At the Scottish Cancer Prevention Network conference We Can I Can in February, my colleague Drew Walker promoted the idea of the right to health. This theme has been the subject of work over the past two years led by another colleague, Cath Denholm, under the SNAP (Scotland’s National Action Plan) for Human Rights programme. That work has produced a series of short films to illustrate points that assert the rights of people to quality and sensitive health and social care, often when people experience long-term conditions and disabilities. More recently the CMO Dr Catherine Calderwood has promoted Realistic Care as a key principle in Scottish medicine, offering a new era that sets new balances and relationships with patients.
What has this got to do with cancer prevention? Surely people who have the right to health have opportunities for cancer prevention?
Applying tests of rights to cancer prevention presents a number of improvement challenges. Has everyone been involved fully in decisions about their care and outcomes? More specifically, does everyone feel their screening test is as dignified as it can be? Does every prisoner have a fair opportunity to access cessation support (72% smoke) and breathe smoke free (28% don’t)? What about opportunities for weight management in mental health care?
This article was originally published in the SCPN Newsletter Volume 7, Issue 2. Read the full issue here, or read the digital edition below (great full screen on mobiles).

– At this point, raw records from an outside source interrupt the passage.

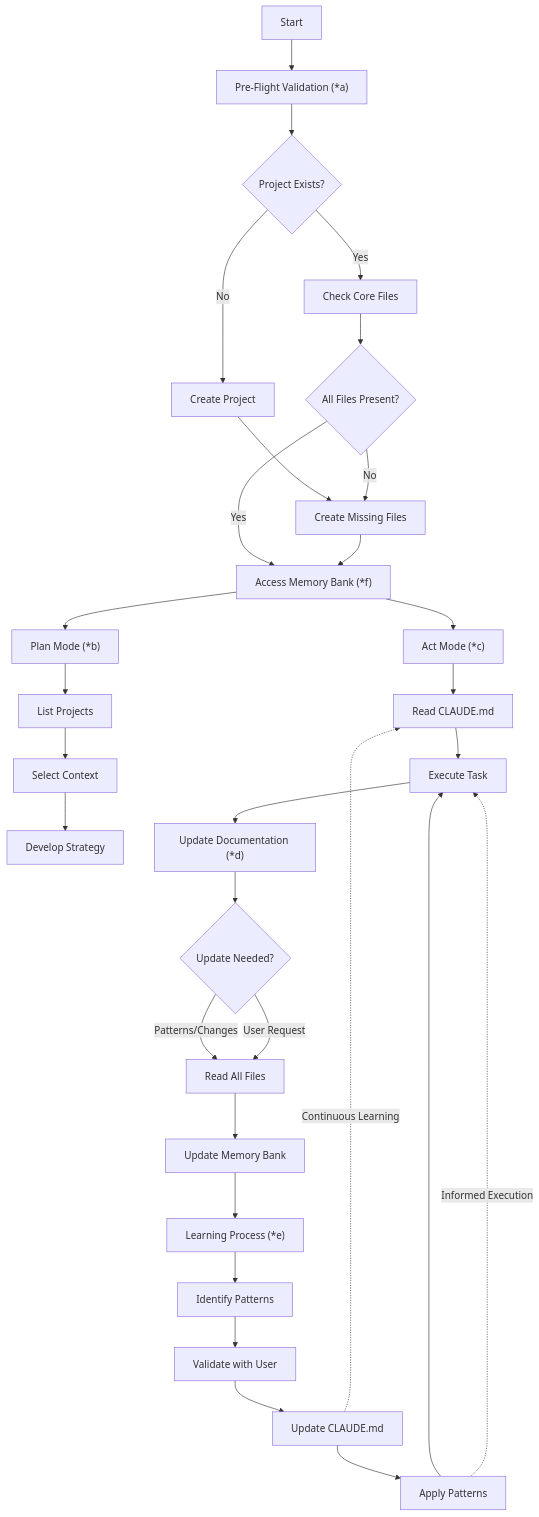
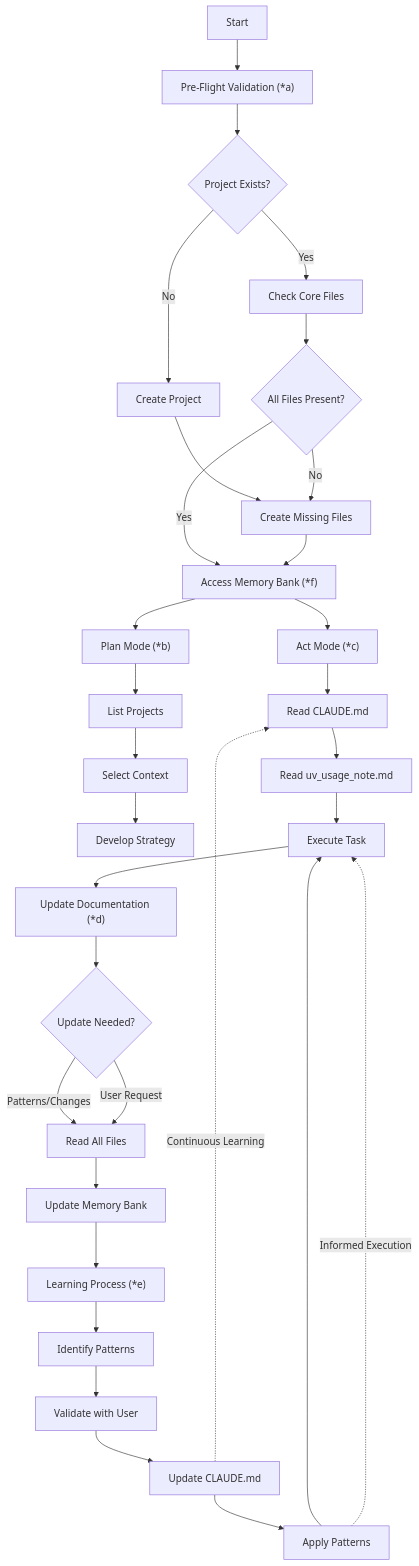
The first of 2 diagrams in templates/projects/python_fastapi_sqlmodel/.claude/commands/MemoryBank.md (Caronex-Labs/IntelligenceInterface), drawn with Mermaid before and after one commit. The commit also changed other lines of this file and 173 other files, not shown here.

````diff
--- a/templates/projects/python_fastapi_sqlmodel/.claude/commands/MemoryBank.md
+++ b/templates/projects/python_fastapi_sqlmodel/.claude/commands/MemoryBank.md
@@ -26,39 +27,40 @@
 ```mermaid
 flowchart TD
     A[Start] --> B["Pre-Flight Validation (*a)"]
     B --> C{Project Exists?}
     C -->|Yes| D[Check Core Files]
     C -->|No| E[Create Project] --> H[Create Missing Files]
 
     D --> F{All Files Present?}
     F -->|Yes| G["Access Memory Bank (*f)"]
     F -->|No| H[Create Missing Files]
 
     H --> G
     G --> I["Plan Mode (*b)"]
     G --> J["Act Mode (*c)"]
 
     I --> K[List Projects]
     K --> L[Select Context]
     L --> M[Develop Strategy]
 
     J --> N[Read CLAUDE.md]
-    N --> O[Execute Task]
+    N --> N1[Read uv_usage_note.md]
+    N1 --> O[Execute Task]
     O --> P["Update Documentation (*d)"]
 
     P --> Q{Update Needed?}
     Q -->|Patterns/Changes| R[Read All Files]
     Q -->|User Request| R
     R --> S[Update Memory Bank]
 
     S --> T["Learning Process (*e)"]
     T --> U[Identify Patterns]
     U --> V[Validate with User]
     V --> W[Update CLAUDE.md]
     W --> X[Apply Patterns]
     X --> O
 
     %% Intelligence Connections
     W -.->|Continuous Learning| N
     X -.->|Informed Execution| O
 ```
````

In our second issue of 2016, Scotland's new cancer strategy, human rights and cancer prevention, the updated Eatwell guide, as well as the usual breakdown of cancer prevention research and news from the Scottish Cancer Prevention Network.